Artifact Space by Miles Cameron
About the BookOut in the darkness of space, something is targeting the Greatships.
With their vast cargo holds and a crew that could fill a city, the Greatships are the lifeblood of human-occupied space, transporting an unimaginable volume - and value - of goods from City, the greatest human orbital, all the way to Tradepoint at the other, to trade for xenoglas with an unknowable alien species.
It has always been Marca Nbaro's dream to achieve the near-impossible: escape her upbringing and venture into space.
All it took, to make her way onto the crew of the Greatship Athens was thousands of hours in simulators, dedication, and pawning or selling every scrap of her old life in order to forge a new one. But though she's made her way onboard with faked papers, leaving her old life - and scandals - behind isn't so easy.
She may have just combined all the dangers of her former life, with all the perils of the new.
The first thing that hits you as you start reading Artifact Space, is that Miles Cameron doesn’t bother with any kind of build up. There’s no introduction. It’s a case of throwing you into the story as we follow (which we don’t know at this point) the main character Marca Nbara being chased. Miles Cameron writes this initial pursuit so well, that you are as disorientated as the main character and it’s so exciting, grabbing you by the nether regions and dragging you straight in the book.
I have to say that I was surprised by this book. I don’t know why, but I think that I had some preconceived ideas. I think I expected it to be that type of science fiction that I don’t understand, you know, with planetary names that I can't pronounce for example. However, it most certainly is not like that. I was so surprised at how brilliantly personable the characters are. How fast the action is and how accessible I found Miles Cameron's writing style. It seemed to click straight away and I gobbled this book up.
Now, when it comes to the story, I was immediately engrossed in the tale of Marca Nbaro. She is a person who has a really bad case of imposter syndrome (and with good reason, which you will see why as the story progresses), but despite the reasons that she has done what she has done to join the crew of the Athens, she most certainly does not believe that she fits in amongst the crew. She is a person of depth that I immediately related to and fell on her side.
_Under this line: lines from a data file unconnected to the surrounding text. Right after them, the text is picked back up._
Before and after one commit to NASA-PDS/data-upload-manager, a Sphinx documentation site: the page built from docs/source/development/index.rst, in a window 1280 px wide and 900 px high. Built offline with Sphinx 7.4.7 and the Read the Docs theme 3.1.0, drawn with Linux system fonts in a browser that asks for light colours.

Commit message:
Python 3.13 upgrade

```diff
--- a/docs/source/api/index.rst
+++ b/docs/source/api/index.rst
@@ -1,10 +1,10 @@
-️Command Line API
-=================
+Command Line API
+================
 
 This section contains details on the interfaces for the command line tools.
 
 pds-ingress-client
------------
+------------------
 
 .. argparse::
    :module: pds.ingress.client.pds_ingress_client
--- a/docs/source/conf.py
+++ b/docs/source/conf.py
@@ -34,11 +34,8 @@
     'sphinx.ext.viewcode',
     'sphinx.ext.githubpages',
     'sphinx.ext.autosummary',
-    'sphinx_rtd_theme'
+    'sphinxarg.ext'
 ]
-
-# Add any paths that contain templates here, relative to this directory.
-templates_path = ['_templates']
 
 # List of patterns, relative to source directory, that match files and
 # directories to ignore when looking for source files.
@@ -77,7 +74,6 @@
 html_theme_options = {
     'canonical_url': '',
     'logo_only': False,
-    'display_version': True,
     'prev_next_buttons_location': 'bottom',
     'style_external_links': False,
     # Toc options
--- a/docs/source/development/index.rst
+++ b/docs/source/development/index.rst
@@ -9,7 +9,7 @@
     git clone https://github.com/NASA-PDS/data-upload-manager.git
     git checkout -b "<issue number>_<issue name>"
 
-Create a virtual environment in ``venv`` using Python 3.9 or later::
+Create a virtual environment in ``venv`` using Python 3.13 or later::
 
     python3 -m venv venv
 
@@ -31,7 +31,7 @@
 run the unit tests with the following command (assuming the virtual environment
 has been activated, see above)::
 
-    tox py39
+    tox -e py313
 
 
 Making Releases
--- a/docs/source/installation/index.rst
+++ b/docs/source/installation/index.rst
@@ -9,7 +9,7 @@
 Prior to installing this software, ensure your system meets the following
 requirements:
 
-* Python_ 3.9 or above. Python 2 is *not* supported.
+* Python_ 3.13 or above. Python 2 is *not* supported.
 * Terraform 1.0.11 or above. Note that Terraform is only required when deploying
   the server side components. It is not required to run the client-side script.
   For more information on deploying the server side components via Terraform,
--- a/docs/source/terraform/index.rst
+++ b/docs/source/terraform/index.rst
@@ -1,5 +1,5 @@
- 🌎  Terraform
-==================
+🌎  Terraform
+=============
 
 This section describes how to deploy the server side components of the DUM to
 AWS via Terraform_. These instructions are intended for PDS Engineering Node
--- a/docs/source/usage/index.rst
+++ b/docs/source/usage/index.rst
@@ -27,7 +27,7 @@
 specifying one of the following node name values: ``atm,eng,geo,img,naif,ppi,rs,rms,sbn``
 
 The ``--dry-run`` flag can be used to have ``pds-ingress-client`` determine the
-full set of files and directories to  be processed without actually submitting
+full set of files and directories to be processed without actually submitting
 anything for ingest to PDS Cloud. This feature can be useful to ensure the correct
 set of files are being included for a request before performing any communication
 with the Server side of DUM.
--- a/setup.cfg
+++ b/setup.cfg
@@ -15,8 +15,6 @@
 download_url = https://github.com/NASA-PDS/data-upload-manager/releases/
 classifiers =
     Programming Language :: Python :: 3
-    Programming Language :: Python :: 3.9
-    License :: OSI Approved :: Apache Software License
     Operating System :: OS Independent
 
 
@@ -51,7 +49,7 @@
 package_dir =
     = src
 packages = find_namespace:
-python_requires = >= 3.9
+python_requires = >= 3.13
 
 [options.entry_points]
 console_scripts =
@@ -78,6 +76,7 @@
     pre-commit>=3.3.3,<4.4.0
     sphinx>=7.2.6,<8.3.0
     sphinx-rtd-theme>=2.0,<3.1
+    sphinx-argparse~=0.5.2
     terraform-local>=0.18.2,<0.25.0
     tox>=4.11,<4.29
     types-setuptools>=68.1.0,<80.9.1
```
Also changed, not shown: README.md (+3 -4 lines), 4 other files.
She definitely has that underdog aspect about her that you just can’t help rooting for.
There are loads of things to like about Artifact Space, and one of these being the massive, sword shaped spaceships (or greatships), which whilst being interstellar spaceships seem to remind you of the great naval ships of the British Navy of the 17th/18th Century.
Another aspect of the book that I found interesting and that drew me in was the socio-political aspect of both the world that we are initially introduced to in the beginning, and also that of the ship, like how many times chocolate cake is used as a bartering system for favours, or how the rank and file bow and scrape to their superiors. The consortium that the ship is owned by, reminds me of the East India company and its mercantile expansive principles. In the way that they would move to different countries, cultures etc, whilst having their own private army.
However,despite all that stuff, it was mainly, the writing, the plot and the characters that dragged m into this book and how damned good they all are..
I think throughout this review, it is pretty obvious that I liked this book. It surprised me no end. It’s accessible and doesn’t bog you down with sci fi techno babble. It is a cracking adventure story that is full of well rounded characters that you cannot help rooting for.